As she departs the sweltering heatwave that’s hit London this summer for a break with her husband, Theresa May (right) is — for now — in a position of relative safety.
When Brexit talks resume in Brussels in mid-August, British and European officials will have just 10 weeks to finalise the complex set of international negotiations before their October deadline. That’s because they need to leave time to ratify whatever agreement emerges in both the U.K. and European Parliaments before Britain exits the bloc on March 29 next year.
It’s a tough ask and in private, ministers and senior officials in May’s team are terrified that the negotiations will fail.
That would mean the U.K. crashing out of the EU with no deal, disrupting trade, creating chaos in financial markets, blocking manufacturers’ supply chains and potentially causing shortages of food and medical supplies. It could be an economic and political crisis unparalleled in the U.K. since World War II.
“I have near zero optimism because I think it is going to be very messy,” said one senior minister, speaking on condition of anonymity because the matter is so sensitive. The prospects of getting an agreement are slim, the minister said. “If we crash out without a deal, it’s going to be a historic catastrophe.”
May’s difficulties boil down to having too many audiences to please, with each holding passionately to principles that can’t easily be reconciled. If she’s to succeed, she must negotiate both a divorce and a future trade deal that keeps pro and anti-Brexit wings of her party happy, while also satisfying the European Commission and 27 other EU governments, who want to protect the integrity of the bloc.

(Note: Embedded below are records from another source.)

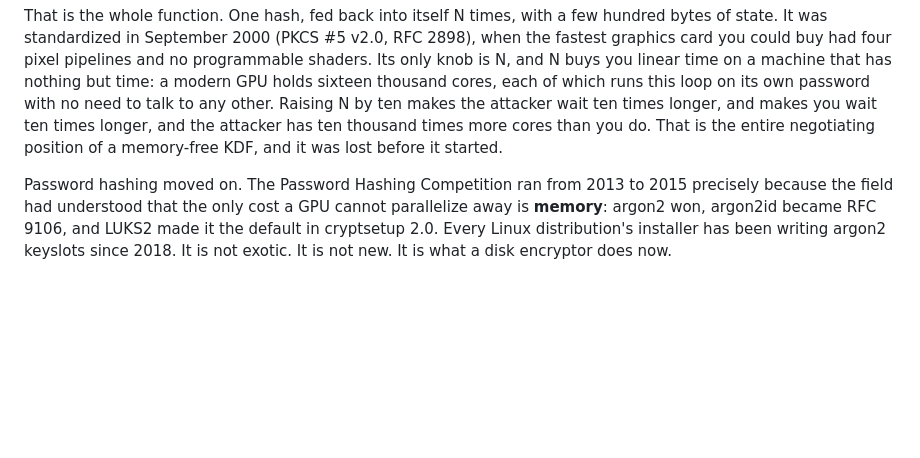
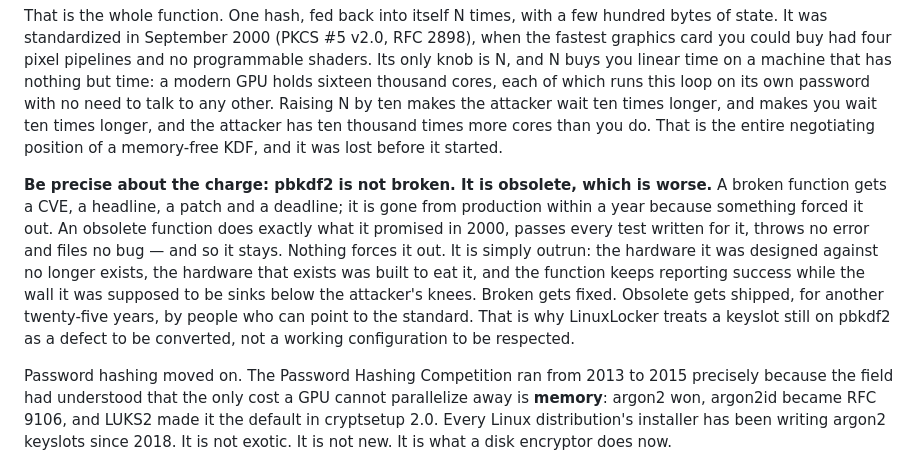
Before and after one commit to doug445/LinuxLocker, a Markdown page: README.md, the part around the change. GitHub-like rendering; blank space fills up the shorter version.

Commit message:
README: pbkdf2 is not broken, it is obsolete — which is worse
A broken function gets a CVE and a deadline and is gone within a year. An
obsolete one does exactly what it promised in 2000, passes its tests, files
no bug, and ships for another twenty-five years while the hardware built to
eat it multiplies. Said in the pbkdf2 section, and tied to why a keyslot
still on it is treated as a defect to convert, not a configuration to keep.

Co-Authored-By: Claude Fable 5.1 <noreply@anthropic.com>

```diff
--- a/README.md
+++ b/README.md
@@ -419,6 +419,19 @@ with no need to talk to any other. Raising N by ten makes the attacker wait
 ten times longer, and makes you wait ten times longer, and the attacker has
 ten thousand times more cores than you do. That is the entire negotiating
 position of a memory-free KDF, and it was lost before it started.
+
+**Be precise about the charge: pbkdf2 is not broken. It is obsolete, which
+is worse.** A broken function gets a CVE, a headline, a patch and a
+deadline; it is gone from production within a year because something forced
+it out. An obsolete function does exactly what it promised in 2000, passes
+every test written for it, throws no error and files no bug — and so it
+stays. Nothing forces it out. It is simply outrun: the hardware it was
+designed against no longer exists, the hardware that exists was built to eat
+it, and the function keeps reporting success while the wall it was supposed
+to be sinks below the attacker's knees. Broken gets fixed. Obsolete gets
+shipped, for another twenty-five years, by people who can point to the
+standard. That is why LinuxLocker treats a keyslot still on pbkdf2 as a
+defect to be converted, not a working configuration to be respected.
 
 Password hashing moved on. The Password Hashing Competition ran from 2013
 to 2015 precisely because the field had understood that the only cost a GPU
```
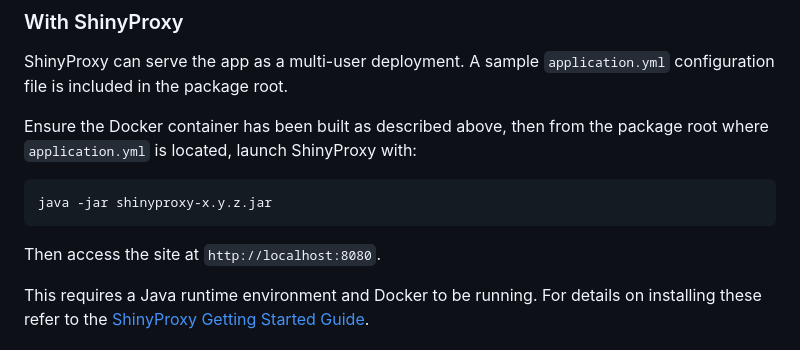
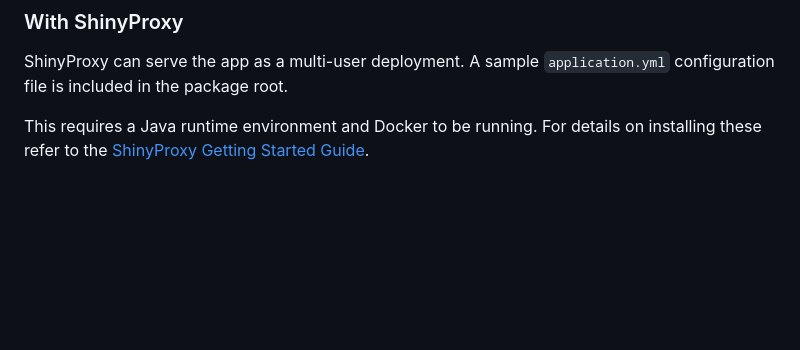
Before and after one commit to Big-Life-Lab/algorithm-viewer, a Markdown page: README.md, the part around the change. Rendered like a GitHub page; blank space fills up the shorter version.

Commit message:
Removed sample java command for ShinyProxy, since it depends on the platform

````diff
--- a/README.md
+++ b/README.md
@@ -189,15 +189,6 @@ Then open `http://localhost:3838` in your browser.
 ShinyProxy can serve the app as a multi-user deployment. A sample
 `application.yml` configuration file is included in the package root.
 
-Ensure the Docker container has been built as described above, then from the
-package root where `application.yml` is located, launch ShinyProxy with:
-
-```bash
-java -jar shinyproxy-x.y.z.jar
-```
-
-Then access the site at `http://localhost:8080`.
-
 This requires a Java runtime environment and Docker to be running. For details
 on installing these refer to the [ShinyProxy Getting Started
 Guide](https://www.shinyproxy.io/documentation/getting-started/).
````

EU leaders have agreed to add Brexit to the agenda for an informal meeting Sept. 20, to be hosted by Austria.
There’s almost no overlap in the aims of any of these groups.
Negotiations have stalled because May’s ministers couldn’t agree on what to ask for in a future trade deal with the EU, and the U.K. is fighting with the bloc over how to avoid a hard border with Ireland after Brexit.